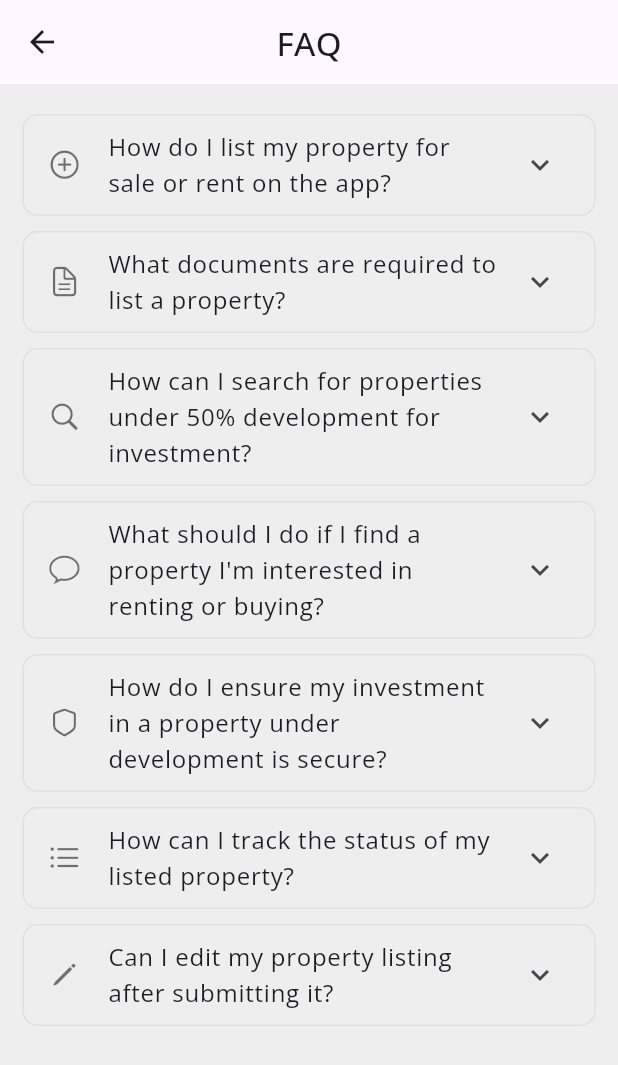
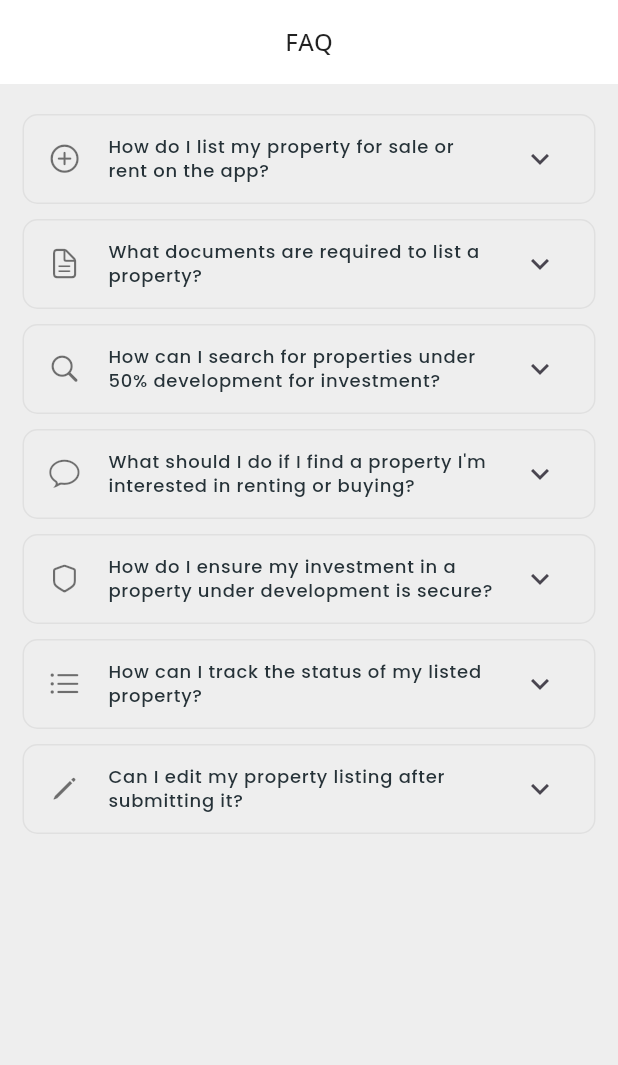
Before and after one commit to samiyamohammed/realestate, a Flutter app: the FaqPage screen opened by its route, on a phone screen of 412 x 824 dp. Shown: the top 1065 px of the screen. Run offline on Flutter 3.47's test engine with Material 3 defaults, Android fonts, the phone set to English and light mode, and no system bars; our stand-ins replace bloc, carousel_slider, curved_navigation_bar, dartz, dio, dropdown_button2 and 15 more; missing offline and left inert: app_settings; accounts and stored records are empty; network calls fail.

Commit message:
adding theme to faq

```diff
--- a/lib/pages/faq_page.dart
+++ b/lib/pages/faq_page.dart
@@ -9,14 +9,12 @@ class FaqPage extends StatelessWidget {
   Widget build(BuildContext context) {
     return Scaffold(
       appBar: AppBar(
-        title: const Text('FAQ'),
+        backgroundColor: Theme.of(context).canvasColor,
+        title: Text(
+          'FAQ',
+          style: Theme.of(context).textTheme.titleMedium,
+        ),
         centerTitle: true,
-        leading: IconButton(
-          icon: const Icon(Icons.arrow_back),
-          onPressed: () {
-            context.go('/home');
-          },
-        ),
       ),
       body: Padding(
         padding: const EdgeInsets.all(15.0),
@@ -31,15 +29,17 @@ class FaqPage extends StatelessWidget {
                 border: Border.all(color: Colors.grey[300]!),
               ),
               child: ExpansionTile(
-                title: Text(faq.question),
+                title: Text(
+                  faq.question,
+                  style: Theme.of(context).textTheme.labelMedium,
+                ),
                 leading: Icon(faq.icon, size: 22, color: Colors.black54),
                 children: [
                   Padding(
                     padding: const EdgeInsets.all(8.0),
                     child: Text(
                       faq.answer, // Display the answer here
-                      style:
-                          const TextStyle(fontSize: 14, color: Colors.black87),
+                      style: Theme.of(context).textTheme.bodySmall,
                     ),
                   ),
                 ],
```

- Task instructions: Locate the lines above that hold the word "context". Show every one of them.

- Task result:
   Widget build(BuildContext context) {
+        backgroundColor: Theme.of(context).canvasColor,
+          style: Theme.of(context).textTheme.titleMedium,
-            context.go('/home');
+                  style: Theme.of(context).textTheme.labelMedium,
+                      style: Theme.of(context).textTheme.bodySmall,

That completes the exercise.